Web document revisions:
>>>

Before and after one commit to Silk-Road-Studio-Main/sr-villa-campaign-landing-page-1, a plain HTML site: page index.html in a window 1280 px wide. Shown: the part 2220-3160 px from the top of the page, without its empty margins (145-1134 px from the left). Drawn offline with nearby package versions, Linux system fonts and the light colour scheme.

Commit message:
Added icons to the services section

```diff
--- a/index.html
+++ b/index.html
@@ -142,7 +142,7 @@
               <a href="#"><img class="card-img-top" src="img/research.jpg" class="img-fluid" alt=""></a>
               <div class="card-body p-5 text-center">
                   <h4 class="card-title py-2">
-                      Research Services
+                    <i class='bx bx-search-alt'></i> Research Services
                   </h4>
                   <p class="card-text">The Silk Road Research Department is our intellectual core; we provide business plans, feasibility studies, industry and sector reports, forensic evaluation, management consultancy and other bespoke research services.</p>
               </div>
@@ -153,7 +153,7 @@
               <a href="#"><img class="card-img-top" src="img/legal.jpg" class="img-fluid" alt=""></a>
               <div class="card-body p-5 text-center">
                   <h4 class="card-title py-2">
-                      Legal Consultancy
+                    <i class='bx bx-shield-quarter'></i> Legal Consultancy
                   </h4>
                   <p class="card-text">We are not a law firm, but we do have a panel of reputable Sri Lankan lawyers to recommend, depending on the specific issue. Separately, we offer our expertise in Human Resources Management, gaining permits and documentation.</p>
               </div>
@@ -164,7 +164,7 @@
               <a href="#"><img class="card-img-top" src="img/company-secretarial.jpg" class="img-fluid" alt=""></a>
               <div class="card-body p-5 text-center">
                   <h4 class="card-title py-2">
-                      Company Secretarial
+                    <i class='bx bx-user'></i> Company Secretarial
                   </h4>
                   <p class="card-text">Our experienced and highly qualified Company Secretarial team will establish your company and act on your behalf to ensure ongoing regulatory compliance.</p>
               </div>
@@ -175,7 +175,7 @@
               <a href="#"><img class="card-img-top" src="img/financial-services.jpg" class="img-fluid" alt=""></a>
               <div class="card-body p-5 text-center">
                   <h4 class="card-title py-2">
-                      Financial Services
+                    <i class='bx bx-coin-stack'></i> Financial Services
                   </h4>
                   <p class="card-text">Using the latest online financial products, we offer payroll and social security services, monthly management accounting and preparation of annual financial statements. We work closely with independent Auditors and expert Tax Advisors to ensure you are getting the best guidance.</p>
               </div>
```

<<<

(TASK OBJECTIVE)
Retype all of the entries shown above, exactly.

(SOLUTION TO THE EXERCISE)
Before and after one commit to Silk-Road-Studio-Main/sr-villa-campaign-landing-page-1, a plain HTML site: page index.html in a window 1280 px wide. Shown: the part 2220-3160 px from the top of the page, without its empty margins (145-1134 px from the left). Drawn offline with nearby package versions, Linux system fonts and the light colour scheme.

Commit message:
Added icons to the services section

```diff
--- a/index.html
+++ b/index.html
@@ -142,7 +142,7 @@
               <a href="#"><img class="card-img-top" src="img/research.jpg" class="img-fluid" alt=""></a>
               <div class="card-body p-5 text-center">
                   <h4 class="card-title py-2">
-                      Research Services
+                    <i class='bx bx-search-alt'></i> Research Services
                   </h4>
                   <p class="card-text">The Silk Road Research Department is our intellectual core; we provide business plans, feasibility studies, industry and sector reports, forensic evaluation, management consultancy and other bespoke research services.</p>
               </div>
@@ -153,7 +153,7 @@
               <a href="#"><img class="card-img-top" src="img/legal.jpg" class="img-fluid" alt=""></a>
               <div class="card-body p-5 text-center">
                   <h4 class="card-title py-2">
-                      Legal Consultancy
+                    <i class='bx bx-shield-quarter'></i> Legal Consultancy
                   </h4>
                   <p class="card-text">We are not a law firm, but we do have a panel of reputable Sri Lankan lawyers to recommend, depending on the specific issue. Separately, we offer our expertise in Human Resources Management, gaining permits and documentation.</p>
               </div>
@@ -164,7 +164,7 @@
               <a href="#"><img class="card-img-top" src="img/company-secretarial.jpg" class="img-fluid" alt=""></a>
               <div class="card-body p-5 text-center">
                   <h4 class="card-title py-2">
-                      Company Secretarial
+                    <i class='bx bx-user'></i> Company Secretarial
                   </h4>
                   <p class="card-text">Our experienced and highly qualified Company Secretarial team will establish your company and act on your behalf to ensure ongoing regulatory compliance.</p>
               </div>
@@ -175,7 +175,7 @@
               <a href="#"><img class="card-img-top" src="img/financial-services.jpg" class="img-fluid" alt=""></a>
               <div class="card-body p-5 text-center">
                   <h4 class="card-title py-2">
-                      Financial Services
+                    <i class='bx bx-coin-stack'></i> Financial Services
                   </h4>
                   <p class="card-text">Using the latest online financial products, we offer payroll and social security services, monthly management accounting and preparation of annual financial statements. We work closely with independent Auditors and expert Tax Advisors to ensure you are getting the best guidance.</p>
               </div>
```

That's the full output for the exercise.